512 SCRA 148 [GR No. 73531 April 6, 1993]
Facts: Petitioners’ mental distress started when private respondent, who supposedly owns Lot 39 of the Cadastral survey of Bustos with an area of 5,358 square meters covered by Original Certificate of Title No. U-7924 a portion of which petitioners entered and occupied, lodged the complaint geared towards petitioners’ eviction. Summons was served through the mother of petitioners when the process server was unable to locate Dolores, Nicolas, and Ricardo delos Santos in Talampas, Bustos, Bulacan. For failure of petitioners to submit the corresponding answer, judgment was rendered pursuant to the rules on summary procedure. Petitioners were ordered to vacate the premises and pay reasonable rents until the possession is rendered. Upon learning of said decision, petitioners sought to reconsider on the principal thesis that they were never served notice of the conciliation meeting at the barangay level, as well as the summons. They insist that private respondent was referring to a different piece of realty because petitioners actually occupied Lot No. 3568 owned by Nicolas delos Santos under Original Certificate of Title No. F-10418. Moreover, petitioners advanced the proposition that Dolores’ husband should have been impleaded. All of these arguments were to no avail. As indicated earlier, execution pending appeal was ordered due to petitioners’ failure to post a supersedeas bond.
Issue: Whether or not the execution is proper.
Held: No. At first blush, it would appear that the recourse pursued by petitioners could elicit a favorable response from us in as much as the proof of service of the summons upon petitioners does not indicate impossibility of personal service, a condition precedent for resorting to substituted service. Even then, and assuming in gratia argumenti that the statutory norms on service of summons have not been strictly complied with, still, any defect in form and in the manner of effecting service thereof were nonetheless erased when petitioners’ counsel moved to re-examine the impugned decision and posed a subsequent bid on appeal to impede immediate execution. Indeed, such demeanor is tantamount to voluntary submission to the competencia of the court within the purview of Section 23, Rule 14 of the Revised Rules of Court since any mode of appearance in court by a defendant or his lawyer is equivalent to service of summons, absent any indication that the appearance of counsel for petitioner was precisely to protest the jurisdiction of the court over the person of defendant.
Neither can We treat the motion for reconsideration directed against the unfavorable disposition as a special appearance founded on the sole challenge on invalid service of summons since the application therefor raised another ground on failure to state a cause of action when conciliation proceedings at the barangay level were allegedly bypassed, nay, disregarded.

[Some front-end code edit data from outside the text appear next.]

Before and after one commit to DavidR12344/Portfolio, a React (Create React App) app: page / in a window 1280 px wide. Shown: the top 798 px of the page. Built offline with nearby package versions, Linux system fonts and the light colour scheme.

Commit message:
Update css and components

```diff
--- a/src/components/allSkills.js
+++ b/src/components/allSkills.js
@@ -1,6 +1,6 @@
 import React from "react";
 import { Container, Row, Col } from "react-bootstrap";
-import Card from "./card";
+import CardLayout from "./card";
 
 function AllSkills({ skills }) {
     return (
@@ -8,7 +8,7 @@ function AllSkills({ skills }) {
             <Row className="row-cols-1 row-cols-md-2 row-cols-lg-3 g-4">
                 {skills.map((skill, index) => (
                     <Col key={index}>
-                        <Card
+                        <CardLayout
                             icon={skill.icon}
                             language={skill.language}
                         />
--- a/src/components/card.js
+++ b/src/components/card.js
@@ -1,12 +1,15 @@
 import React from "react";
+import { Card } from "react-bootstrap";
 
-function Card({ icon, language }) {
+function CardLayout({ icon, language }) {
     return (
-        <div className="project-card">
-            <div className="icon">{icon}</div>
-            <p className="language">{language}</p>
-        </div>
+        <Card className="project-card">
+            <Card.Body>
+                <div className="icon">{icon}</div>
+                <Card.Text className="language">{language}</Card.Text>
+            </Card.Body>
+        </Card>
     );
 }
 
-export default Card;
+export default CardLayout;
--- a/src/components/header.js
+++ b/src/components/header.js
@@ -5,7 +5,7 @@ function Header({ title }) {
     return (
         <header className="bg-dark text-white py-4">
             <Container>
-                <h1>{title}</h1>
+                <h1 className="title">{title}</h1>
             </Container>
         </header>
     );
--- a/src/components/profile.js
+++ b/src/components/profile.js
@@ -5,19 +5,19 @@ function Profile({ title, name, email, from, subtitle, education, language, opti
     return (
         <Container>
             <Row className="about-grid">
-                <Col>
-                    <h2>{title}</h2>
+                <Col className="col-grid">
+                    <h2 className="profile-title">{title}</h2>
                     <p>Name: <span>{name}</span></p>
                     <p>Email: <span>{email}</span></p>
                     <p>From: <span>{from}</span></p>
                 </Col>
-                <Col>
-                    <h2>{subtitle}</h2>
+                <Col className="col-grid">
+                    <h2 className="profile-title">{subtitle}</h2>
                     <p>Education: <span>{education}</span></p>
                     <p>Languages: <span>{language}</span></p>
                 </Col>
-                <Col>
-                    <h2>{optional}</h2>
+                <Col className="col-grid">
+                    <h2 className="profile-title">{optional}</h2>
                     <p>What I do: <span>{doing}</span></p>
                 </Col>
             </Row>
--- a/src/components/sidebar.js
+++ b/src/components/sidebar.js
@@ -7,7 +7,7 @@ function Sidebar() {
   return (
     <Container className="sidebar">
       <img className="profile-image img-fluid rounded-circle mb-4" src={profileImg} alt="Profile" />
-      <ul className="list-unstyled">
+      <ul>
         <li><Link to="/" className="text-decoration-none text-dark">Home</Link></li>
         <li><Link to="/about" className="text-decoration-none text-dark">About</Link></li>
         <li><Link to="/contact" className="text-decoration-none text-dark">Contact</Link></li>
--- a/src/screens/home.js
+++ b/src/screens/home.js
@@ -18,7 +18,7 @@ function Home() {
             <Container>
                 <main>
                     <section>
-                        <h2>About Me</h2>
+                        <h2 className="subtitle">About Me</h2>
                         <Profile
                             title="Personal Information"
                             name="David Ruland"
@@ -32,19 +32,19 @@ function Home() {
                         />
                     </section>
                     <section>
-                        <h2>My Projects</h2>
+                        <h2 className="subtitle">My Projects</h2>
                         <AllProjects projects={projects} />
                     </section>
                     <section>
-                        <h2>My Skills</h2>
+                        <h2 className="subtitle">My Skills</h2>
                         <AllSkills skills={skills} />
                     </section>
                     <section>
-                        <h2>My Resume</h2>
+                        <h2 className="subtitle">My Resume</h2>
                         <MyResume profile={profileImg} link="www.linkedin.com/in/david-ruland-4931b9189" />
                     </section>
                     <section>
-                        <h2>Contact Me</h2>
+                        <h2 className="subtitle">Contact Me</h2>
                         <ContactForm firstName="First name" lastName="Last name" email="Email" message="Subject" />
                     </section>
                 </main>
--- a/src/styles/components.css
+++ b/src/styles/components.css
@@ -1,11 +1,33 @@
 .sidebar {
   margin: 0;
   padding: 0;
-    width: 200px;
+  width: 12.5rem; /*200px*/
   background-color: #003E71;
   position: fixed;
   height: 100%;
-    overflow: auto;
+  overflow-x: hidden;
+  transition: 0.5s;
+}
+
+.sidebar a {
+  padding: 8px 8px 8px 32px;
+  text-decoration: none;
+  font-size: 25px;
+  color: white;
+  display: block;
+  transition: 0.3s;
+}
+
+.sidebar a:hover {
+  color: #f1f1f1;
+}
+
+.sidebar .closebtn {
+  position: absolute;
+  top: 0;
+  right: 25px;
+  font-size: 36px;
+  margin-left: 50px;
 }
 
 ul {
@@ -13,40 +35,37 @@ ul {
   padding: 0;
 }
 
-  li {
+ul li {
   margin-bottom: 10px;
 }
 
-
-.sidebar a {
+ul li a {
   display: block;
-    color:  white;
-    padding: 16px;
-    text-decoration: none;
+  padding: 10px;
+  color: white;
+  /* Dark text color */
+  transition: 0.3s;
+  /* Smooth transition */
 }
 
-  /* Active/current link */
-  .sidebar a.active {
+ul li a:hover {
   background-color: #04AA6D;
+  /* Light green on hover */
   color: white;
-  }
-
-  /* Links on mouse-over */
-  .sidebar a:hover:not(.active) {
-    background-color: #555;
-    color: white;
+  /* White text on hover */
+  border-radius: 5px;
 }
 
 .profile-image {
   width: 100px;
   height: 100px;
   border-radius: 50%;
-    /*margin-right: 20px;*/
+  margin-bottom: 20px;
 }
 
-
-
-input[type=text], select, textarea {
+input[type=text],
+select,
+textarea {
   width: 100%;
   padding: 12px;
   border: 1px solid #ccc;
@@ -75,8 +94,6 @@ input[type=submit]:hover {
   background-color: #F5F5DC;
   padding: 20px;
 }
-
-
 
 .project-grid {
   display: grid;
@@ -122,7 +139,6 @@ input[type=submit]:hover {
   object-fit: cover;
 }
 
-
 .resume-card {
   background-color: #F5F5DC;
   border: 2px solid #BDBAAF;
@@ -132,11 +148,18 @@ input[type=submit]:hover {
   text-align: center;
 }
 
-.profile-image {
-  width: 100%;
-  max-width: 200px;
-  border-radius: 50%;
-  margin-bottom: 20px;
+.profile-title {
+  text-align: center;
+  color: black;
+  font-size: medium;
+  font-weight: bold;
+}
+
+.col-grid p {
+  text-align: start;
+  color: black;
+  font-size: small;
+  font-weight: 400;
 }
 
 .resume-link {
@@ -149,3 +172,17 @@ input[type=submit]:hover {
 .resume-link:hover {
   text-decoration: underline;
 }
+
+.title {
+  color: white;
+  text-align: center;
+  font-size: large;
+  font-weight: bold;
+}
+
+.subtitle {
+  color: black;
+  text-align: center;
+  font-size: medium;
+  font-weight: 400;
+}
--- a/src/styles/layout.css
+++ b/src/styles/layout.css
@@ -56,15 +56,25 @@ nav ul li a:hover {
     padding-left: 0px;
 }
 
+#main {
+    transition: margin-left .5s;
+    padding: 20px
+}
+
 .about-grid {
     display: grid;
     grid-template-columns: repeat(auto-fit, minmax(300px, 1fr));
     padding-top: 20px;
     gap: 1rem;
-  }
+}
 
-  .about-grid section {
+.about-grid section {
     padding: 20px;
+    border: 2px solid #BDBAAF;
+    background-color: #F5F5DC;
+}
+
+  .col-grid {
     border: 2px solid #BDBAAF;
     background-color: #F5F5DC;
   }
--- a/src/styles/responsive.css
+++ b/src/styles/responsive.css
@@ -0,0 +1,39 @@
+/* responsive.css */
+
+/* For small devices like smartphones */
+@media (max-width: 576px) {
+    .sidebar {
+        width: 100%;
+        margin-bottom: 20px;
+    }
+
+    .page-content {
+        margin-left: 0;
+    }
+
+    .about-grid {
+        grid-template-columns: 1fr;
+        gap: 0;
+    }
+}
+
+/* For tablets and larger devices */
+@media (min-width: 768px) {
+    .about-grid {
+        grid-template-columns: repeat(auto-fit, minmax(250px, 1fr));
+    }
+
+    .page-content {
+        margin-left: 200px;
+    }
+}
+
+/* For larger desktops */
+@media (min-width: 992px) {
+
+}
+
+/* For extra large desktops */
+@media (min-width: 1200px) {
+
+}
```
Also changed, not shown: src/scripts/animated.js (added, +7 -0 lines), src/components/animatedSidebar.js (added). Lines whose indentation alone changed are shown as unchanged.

The fact that petitioners are supposedly occupying a parcel of land other than the realty claimed by private respondent deserves scant consideration since a clarification on a factual query of this nature is proscribed by the second paragraph, Section 2 of Rule 45 of the Revised Rules of Court. Verily, counsel for petitioners’ assertion in the notice of appeal filed with respondent judge that the grievance to be elevated to this Court will focus “fully on a question of law” is a self-defeating posture and operates as a legal bar for us to dwell into the truth or falsehood of such factual premise.
Petitioners argue next that execution pending appeal was ordered without any prior notice to them. This notion is also devoid of substance since it erroneously suggests that the court is duty-bound to notify petitioners of the immediate enforcement of the appealed .appeal under Section 2, Rule 39 of the Revised Rules of Court who is obliged to serve a copy of such motion on the adverse party’s counsel, which, on the face of the subject motion, was effected by personal delivery.